I write this only because it keeps being claimed (here is a new example) that the start of “proximity talks” between Israelis and Palestinians is an unfortunate retrogression in the peace process. There certainly have been many foolish plays on President Obama’s part that have led to this point, but he is doing a good job of turning lemons into lemonade. Here is State Department spokesman P.J. Crowley issuing an unconcealed threat:
“As both parties know, if either takes significant actions during the proximity talks that we judge would seriously undermine trust, we will respond to hold them accountable and ensure that negotiations continue,” Crowley said.
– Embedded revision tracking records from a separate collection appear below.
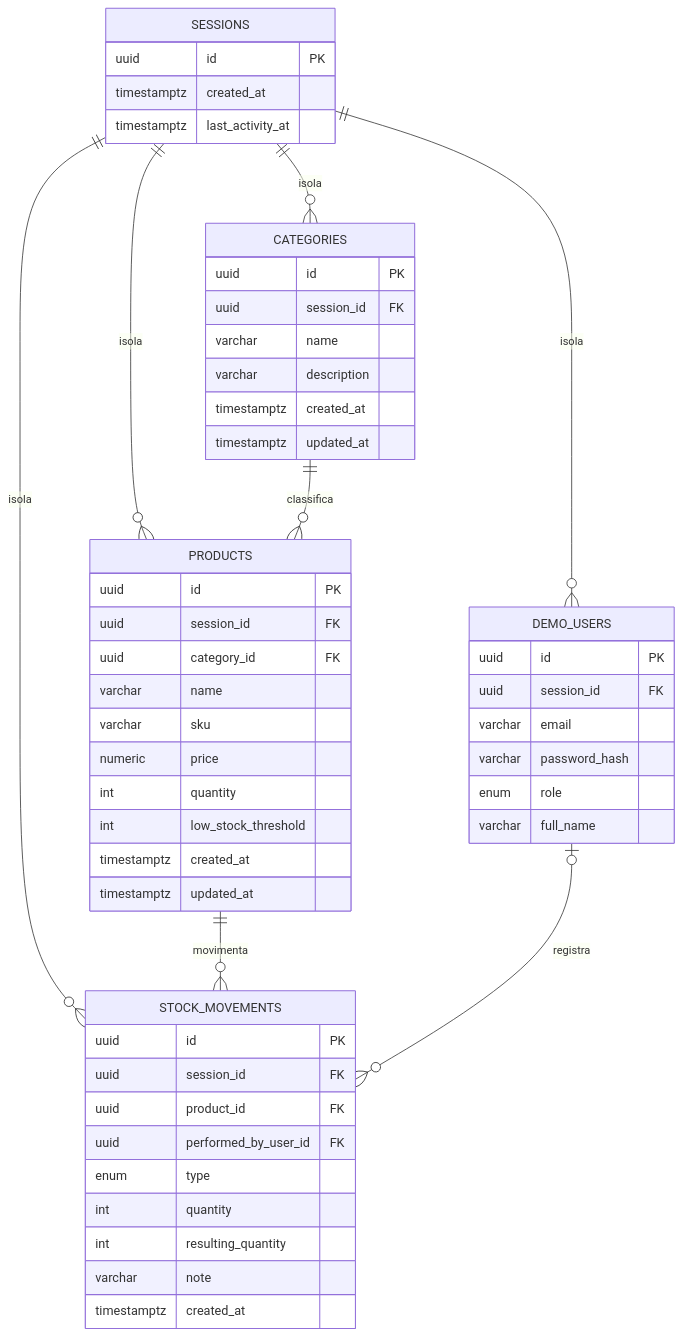
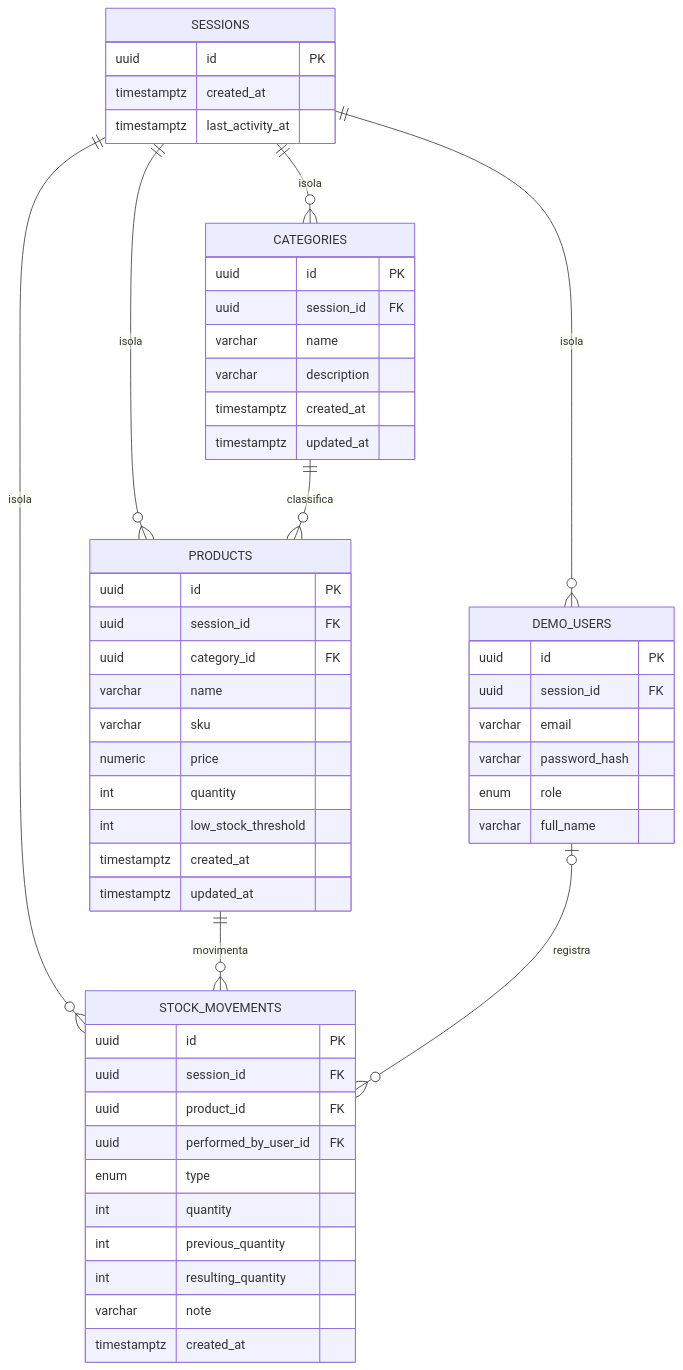
Before and after one commit to ffelipealves/estoca-erp: the diagram in docs/ARCHITECTURE.md, drawn with Mermaid. The commit also changed other lines of this file and 11 other files, not shown here.

````diff
--- a/docs/ARCHITECTURE.md
+++ b/docs/ARCHITECTURE.md
@@ -72,55 +72,56 @@
 ```mermaid
 erDiagram
     SESSIONS ||--o{ DEMO_USERS : isola
     SESSIONS ||--o{ CATEGORIES : isola
     SESSIONS ||--o{ PRODUCTS : isola
     SESSIONS ||--o{ STOCK_MOVEMENTS : isola
     CATEGORIES ||--o{ PRODUCTS : classifica
     PRODUCTS ||--o{ STOCK_MOVEMENTS : movimenta
     DEMO_USERS |o--o{ STOCK_MOVEMENTS : registra
 
     SESSIONS {
         uuid id PK
         timestamptz created_at
         timestamptz last_activity_at
     }
     DEMO_USERS {
         uuid id PK
         uuid session_id FK
         varchar email
         varchar password_hash
         enum role
         varchar full_name
     }
     CATEGORIES {
         uuid id PK
         uuid session_id FK
         varchar name
         varchar description
         timestamptz created_at
         timestamptz updated_at
     }
     PRODUCTS {
         uuid id PK
         uuid session_id FK
         uuid category_id FK
         varchar name
         varchar sku
         numeric price
         int quantity
         int low_stock_threshold
         timestamptz created_at
         timestamptz updated_at
     }
     STOCK_MOVEMENTS {
         uuid id PK
         uuid session_id FK
         uuid product_id FK
         uuid performed_by_user_id FK
         enum type
         int quantity
+        int previous_quantity
         int resulting_quantity
         varchar note
         timestamptz created_at
     }
 ```
````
The peace processors have seen negotiations, summits, unilateral disengagement, and all the rest fail; it never matters, of course, because they’re always willing to go back into the laboratory and come up with a new formula of diplomacy and concessions and inducements and confidence-building measures and bridging proposals that will finally make it work.
The newest formula is contained in a statement that has become fashionable among peace processors, which goes something like this: “Everyone knows what a deal would look like. We just have to get the two sides to make the hard choices.” If you believe this, you probably also believe that the peace process, as it’s existed since the beginning of Oslo, has always had America in the wrong role — that of facilitator and cajoler, not as the father figure laying down the law with a shotgun on the table.
And if you’re Barack Obama, you’ve always dreamed of imposing terms on the Israelis (and to a lesser degree, the Palestinians). And now the problems you provoked give you the opportunity to do that which has always been lacking. For Obama, the proximity talks are a win, because they liberate the United States from the strictures of its previous approach. It’s true that proximity talks are a reversion to an era when Israelis and Palestinians weren’t even sitting at the same table. But Barack Obama wasn’t president back then.